Use the Intersect function to work with the intersection of two ranges.

The following Function procedure accepts two range arguments and returns the count of the number of cells

that the ranges have in common:

Function CELLSINCOMMON(rng1, rng2)

Dim CommonCells As Range

On Error Resume Next

Set CommonCells = Intersect(rng1, rng2)

If Err.Number = 0 Then

CELLSINCOMMON = CommonCells.CountLarge

Else

CELLSINCOMMON = 0

End If

End Function

The CELLSINCOMMON function uses the Intersect function to create a range object named CommonCells.

Note the use of On Error Resume Next. This statement is necessary because the Intersect function returns an er-

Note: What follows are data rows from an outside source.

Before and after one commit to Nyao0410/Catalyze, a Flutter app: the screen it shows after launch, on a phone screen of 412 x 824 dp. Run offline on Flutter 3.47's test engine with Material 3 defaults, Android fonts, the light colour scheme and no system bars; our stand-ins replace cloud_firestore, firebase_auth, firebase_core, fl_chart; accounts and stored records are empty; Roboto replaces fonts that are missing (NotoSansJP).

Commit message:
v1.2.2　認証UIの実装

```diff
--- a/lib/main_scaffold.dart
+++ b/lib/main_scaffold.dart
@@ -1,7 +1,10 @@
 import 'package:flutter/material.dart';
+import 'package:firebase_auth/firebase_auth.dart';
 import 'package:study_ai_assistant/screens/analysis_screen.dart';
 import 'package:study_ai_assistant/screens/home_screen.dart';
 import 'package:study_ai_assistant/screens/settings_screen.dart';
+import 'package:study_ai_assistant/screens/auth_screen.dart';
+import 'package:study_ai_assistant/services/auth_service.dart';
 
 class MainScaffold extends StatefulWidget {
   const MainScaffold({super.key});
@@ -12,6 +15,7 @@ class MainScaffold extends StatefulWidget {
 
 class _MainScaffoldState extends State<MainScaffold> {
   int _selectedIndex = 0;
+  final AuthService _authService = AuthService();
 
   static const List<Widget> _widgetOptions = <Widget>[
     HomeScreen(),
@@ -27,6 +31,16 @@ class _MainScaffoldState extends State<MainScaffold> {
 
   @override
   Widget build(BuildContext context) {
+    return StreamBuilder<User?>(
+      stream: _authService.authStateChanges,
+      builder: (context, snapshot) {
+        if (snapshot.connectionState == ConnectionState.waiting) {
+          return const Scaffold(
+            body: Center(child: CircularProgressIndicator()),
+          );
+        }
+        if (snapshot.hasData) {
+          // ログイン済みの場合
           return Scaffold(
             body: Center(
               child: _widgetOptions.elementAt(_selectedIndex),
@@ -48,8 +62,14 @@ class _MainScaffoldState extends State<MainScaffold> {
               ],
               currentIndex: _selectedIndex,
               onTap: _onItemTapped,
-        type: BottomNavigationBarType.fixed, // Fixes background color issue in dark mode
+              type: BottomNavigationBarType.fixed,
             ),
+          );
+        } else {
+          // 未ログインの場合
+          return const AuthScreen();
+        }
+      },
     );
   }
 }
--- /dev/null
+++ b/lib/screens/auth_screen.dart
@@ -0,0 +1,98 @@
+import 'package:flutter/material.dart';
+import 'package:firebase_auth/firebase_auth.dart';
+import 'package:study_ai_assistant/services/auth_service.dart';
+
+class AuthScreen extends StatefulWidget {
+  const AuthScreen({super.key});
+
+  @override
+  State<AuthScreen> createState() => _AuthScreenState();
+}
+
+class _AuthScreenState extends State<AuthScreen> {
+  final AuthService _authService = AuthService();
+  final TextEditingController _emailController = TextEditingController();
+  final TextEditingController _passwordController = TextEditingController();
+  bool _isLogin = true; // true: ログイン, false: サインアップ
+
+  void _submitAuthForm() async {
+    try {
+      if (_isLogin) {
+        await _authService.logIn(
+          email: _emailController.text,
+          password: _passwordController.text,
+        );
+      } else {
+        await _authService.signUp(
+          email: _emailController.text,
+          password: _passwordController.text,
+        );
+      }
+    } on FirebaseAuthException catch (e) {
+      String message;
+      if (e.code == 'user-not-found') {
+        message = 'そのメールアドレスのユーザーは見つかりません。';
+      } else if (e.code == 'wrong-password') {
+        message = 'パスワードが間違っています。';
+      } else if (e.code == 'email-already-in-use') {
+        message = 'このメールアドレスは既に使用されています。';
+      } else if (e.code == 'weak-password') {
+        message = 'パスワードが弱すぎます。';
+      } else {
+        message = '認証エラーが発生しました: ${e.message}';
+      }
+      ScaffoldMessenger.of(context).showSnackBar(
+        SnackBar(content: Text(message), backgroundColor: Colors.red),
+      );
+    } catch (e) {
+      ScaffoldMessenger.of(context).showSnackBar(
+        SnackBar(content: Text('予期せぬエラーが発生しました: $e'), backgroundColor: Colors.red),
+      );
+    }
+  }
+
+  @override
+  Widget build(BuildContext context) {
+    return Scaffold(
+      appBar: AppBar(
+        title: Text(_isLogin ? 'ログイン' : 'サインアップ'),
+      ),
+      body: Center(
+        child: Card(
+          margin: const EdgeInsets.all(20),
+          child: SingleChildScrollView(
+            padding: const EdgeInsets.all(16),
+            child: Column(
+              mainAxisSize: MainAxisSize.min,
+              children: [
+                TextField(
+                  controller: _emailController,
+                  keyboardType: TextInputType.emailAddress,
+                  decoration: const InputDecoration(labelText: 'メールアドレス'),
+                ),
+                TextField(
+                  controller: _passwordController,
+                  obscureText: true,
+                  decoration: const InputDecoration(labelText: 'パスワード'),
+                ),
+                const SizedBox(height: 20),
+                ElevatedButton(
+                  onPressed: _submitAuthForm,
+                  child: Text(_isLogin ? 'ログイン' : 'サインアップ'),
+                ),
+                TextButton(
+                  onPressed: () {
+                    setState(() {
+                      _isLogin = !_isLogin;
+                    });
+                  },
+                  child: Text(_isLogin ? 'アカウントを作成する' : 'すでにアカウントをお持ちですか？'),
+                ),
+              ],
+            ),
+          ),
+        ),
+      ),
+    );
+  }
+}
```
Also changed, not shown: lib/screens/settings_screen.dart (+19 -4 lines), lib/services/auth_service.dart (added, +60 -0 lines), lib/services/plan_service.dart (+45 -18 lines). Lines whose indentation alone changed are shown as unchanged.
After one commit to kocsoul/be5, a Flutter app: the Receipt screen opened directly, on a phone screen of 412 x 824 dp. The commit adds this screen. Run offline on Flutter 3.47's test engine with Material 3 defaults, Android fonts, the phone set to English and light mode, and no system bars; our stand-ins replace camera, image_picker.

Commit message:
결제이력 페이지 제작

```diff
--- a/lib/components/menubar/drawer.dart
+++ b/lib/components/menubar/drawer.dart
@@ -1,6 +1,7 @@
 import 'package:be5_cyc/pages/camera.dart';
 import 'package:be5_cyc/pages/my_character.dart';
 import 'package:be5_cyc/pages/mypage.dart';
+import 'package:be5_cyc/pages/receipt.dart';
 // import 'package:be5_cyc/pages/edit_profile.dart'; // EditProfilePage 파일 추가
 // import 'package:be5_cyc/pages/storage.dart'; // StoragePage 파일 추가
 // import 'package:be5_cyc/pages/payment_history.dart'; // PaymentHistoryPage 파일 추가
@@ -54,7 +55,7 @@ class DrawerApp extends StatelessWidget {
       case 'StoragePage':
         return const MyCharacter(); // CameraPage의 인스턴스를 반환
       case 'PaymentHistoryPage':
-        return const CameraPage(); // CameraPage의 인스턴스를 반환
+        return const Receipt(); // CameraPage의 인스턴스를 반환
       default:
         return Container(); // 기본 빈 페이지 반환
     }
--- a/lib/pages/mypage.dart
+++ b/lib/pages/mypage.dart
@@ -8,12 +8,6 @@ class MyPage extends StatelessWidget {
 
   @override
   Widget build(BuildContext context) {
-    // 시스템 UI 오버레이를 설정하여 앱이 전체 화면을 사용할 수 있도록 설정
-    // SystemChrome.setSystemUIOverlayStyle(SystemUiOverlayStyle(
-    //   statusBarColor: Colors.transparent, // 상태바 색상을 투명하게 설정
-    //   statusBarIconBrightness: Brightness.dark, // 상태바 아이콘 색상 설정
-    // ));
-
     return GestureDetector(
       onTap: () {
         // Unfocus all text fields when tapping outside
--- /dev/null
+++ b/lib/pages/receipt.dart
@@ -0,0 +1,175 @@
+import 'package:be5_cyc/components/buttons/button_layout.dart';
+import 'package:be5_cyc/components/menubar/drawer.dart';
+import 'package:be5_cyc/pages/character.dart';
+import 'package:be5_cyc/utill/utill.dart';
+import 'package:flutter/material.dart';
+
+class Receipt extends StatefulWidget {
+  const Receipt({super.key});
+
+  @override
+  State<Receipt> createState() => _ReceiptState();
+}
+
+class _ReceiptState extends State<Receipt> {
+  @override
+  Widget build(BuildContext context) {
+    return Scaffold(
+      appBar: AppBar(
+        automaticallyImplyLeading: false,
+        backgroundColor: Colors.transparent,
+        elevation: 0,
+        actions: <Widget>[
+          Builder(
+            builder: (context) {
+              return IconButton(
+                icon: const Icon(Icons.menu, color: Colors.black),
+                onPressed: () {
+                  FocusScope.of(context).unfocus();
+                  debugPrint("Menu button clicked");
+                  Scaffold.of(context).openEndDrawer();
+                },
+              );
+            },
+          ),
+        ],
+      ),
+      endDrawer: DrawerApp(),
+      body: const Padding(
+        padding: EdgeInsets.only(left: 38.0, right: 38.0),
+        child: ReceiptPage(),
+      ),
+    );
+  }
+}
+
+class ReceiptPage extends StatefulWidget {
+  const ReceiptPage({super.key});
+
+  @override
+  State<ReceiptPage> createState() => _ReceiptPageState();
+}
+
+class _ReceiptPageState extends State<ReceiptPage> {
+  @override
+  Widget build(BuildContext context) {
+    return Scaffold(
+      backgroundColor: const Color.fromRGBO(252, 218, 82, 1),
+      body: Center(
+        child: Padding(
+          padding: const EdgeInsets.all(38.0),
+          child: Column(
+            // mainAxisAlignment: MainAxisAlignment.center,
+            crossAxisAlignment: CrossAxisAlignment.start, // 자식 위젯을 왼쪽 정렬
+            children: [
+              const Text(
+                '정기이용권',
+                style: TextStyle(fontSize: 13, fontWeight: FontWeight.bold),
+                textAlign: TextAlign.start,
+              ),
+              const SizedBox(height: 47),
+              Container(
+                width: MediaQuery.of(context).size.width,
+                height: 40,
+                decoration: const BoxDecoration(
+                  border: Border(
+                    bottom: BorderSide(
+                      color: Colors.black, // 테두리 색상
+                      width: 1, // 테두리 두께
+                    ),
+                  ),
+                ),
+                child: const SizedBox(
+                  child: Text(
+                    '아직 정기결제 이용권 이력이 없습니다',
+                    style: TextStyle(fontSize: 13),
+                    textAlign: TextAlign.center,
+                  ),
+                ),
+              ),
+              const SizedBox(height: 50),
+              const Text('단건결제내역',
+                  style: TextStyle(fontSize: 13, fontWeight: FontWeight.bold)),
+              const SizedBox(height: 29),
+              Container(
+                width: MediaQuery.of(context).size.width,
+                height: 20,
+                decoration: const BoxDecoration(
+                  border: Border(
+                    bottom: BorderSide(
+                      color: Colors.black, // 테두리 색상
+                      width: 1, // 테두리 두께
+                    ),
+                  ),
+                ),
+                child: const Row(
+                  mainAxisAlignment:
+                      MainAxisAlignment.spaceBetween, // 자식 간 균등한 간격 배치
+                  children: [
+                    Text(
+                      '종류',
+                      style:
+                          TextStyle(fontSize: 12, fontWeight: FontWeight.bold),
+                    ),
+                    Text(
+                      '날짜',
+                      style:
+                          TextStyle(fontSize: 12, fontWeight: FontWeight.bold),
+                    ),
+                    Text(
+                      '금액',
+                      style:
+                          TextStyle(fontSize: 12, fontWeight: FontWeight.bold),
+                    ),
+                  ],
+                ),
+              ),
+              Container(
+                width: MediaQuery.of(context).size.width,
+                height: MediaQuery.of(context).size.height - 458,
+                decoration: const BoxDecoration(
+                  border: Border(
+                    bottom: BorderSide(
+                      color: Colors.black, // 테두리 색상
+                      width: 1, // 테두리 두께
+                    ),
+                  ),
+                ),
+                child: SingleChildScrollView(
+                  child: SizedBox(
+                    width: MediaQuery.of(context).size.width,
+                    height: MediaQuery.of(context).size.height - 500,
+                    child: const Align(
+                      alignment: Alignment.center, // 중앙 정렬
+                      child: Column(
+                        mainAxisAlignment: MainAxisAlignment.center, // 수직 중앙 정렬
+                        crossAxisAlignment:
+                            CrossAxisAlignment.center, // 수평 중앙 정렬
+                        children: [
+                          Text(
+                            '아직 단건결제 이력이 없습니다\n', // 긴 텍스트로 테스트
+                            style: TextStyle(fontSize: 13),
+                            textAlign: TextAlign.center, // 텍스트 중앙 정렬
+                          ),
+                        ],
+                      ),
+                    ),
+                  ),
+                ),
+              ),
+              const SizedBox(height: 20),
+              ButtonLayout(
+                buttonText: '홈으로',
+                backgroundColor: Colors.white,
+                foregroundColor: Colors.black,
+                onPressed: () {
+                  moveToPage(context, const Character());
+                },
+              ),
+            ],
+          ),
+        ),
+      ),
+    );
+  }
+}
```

ror if the ranges have no cells in common. If the error occurs, it is ignored. The final statement checks the Num-

ber property of the Err object. If it is 0, no error occurs, and the function returns the value of the CountLarge

property for the CommonCells object. If an error does occur, Err.Number has a value other than 0, and the func-

tion returns 0.

The Union function

The Union function combines two or more ranges into a single range. The following statement uses the Union

function to create a range object that consists of the first and third columns of a worksheet:

Set TwoCols = Union(Range(“A:A”), Range(“C:C”))

The Union function takes between 2 and 30 arguments.

The UsedRange property

The UsedRange property returns a Range object that represents the used range of the worksheet. Press Ctrl+End

to activate the lower-right cell of the used range. The UsedRange property can be
very useful
in making your

functions more efficient.

Consider the following Function procedure. This function accepts a range argument and returns the number of

formula cells in the range:

Function FORMULACOUNT(rng)

cnt = 0

For Each cell In rng

If cell.HasFormula Then cnt = cnt + 1

Next cell

FORMULACOUNT = cnt